GOAL OF THE EXERCISE - A single number is required: how many lines in the entries hold the word "Bimestral".

━━ MATERIAL FOR THE TASK

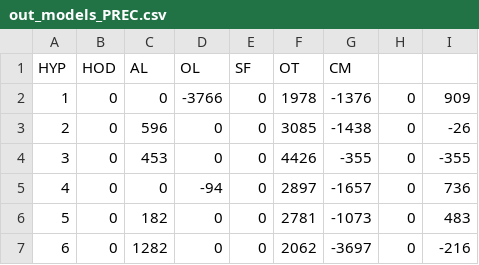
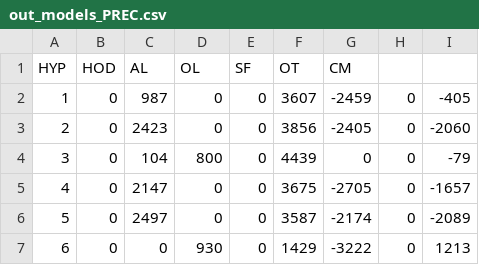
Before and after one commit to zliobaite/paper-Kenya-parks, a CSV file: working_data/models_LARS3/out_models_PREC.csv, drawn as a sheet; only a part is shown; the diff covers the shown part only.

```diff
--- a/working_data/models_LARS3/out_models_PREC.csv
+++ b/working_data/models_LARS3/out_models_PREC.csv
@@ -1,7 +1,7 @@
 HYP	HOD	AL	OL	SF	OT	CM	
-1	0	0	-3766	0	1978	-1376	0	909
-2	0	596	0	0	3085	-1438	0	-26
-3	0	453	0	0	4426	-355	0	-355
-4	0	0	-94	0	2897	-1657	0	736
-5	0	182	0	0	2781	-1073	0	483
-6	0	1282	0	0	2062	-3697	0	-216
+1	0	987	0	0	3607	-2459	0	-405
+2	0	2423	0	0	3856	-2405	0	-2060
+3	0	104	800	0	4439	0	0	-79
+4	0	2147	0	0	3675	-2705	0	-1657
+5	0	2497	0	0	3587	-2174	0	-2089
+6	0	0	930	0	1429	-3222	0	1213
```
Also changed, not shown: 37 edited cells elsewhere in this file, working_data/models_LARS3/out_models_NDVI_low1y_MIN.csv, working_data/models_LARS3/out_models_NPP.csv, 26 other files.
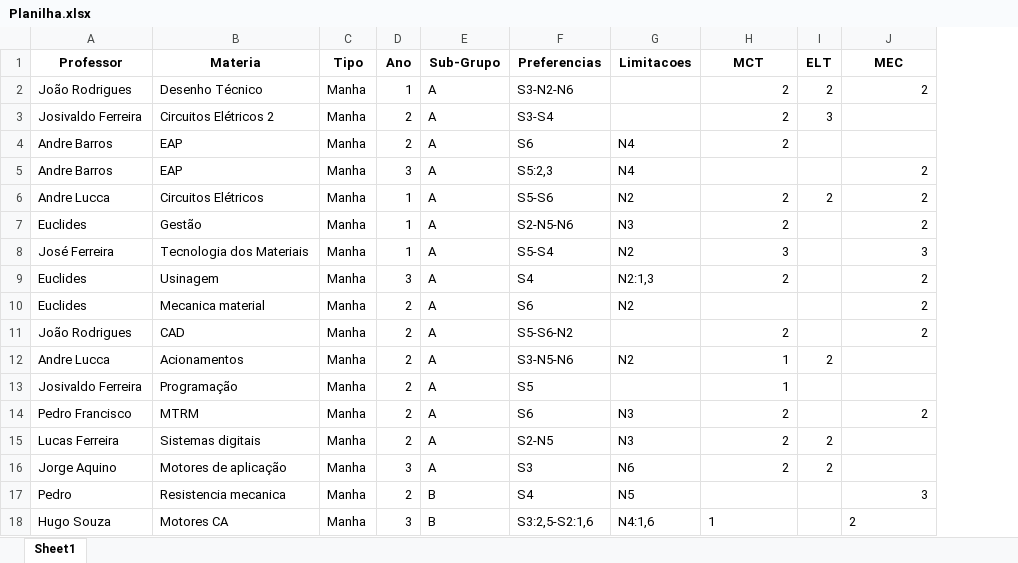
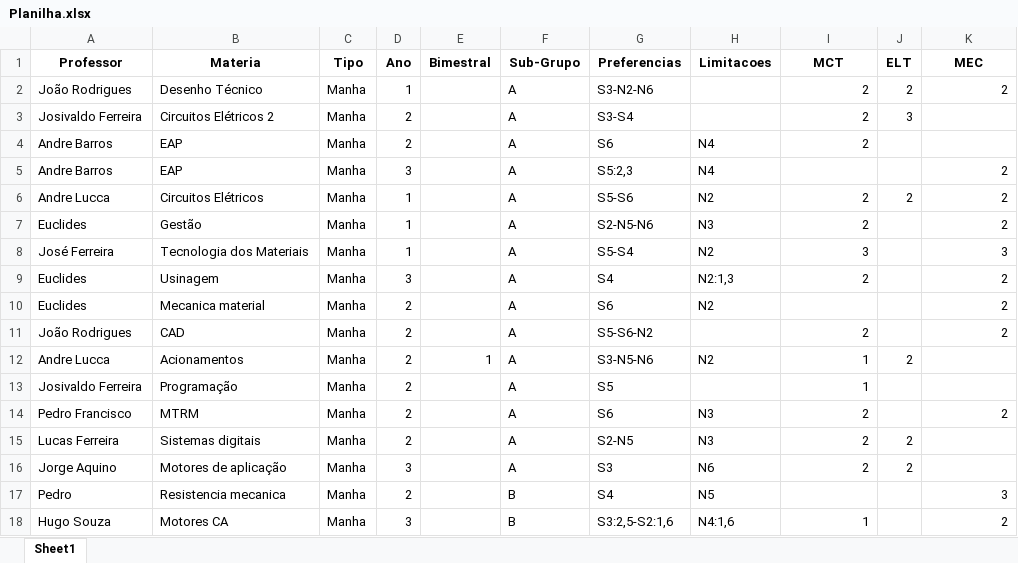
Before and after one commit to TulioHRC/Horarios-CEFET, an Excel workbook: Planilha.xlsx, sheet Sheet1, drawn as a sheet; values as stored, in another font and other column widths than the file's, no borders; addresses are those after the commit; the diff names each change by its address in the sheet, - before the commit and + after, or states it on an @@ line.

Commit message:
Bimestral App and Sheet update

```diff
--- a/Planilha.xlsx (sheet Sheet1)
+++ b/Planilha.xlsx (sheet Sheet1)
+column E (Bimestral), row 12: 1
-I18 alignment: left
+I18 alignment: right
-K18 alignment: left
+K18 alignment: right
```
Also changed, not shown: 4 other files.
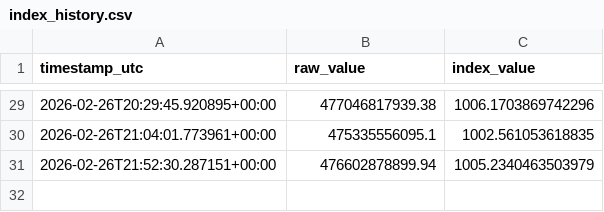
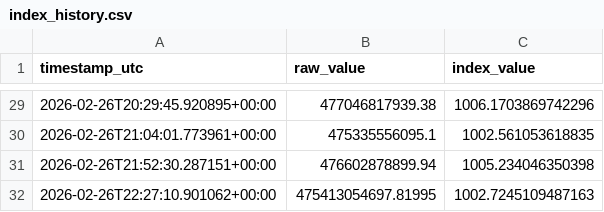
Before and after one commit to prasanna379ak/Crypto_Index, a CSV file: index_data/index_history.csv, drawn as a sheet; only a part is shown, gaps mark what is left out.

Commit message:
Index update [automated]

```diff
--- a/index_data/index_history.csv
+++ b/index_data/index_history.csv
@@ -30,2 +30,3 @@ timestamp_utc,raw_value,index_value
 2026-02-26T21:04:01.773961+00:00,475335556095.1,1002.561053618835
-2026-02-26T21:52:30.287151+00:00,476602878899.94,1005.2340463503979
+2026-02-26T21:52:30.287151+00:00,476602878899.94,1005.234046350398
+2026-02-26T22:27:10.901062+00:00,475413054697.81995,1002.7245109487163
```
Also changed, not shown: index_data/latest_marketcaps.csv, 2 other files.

━━━━

TASK SOLUTION - 2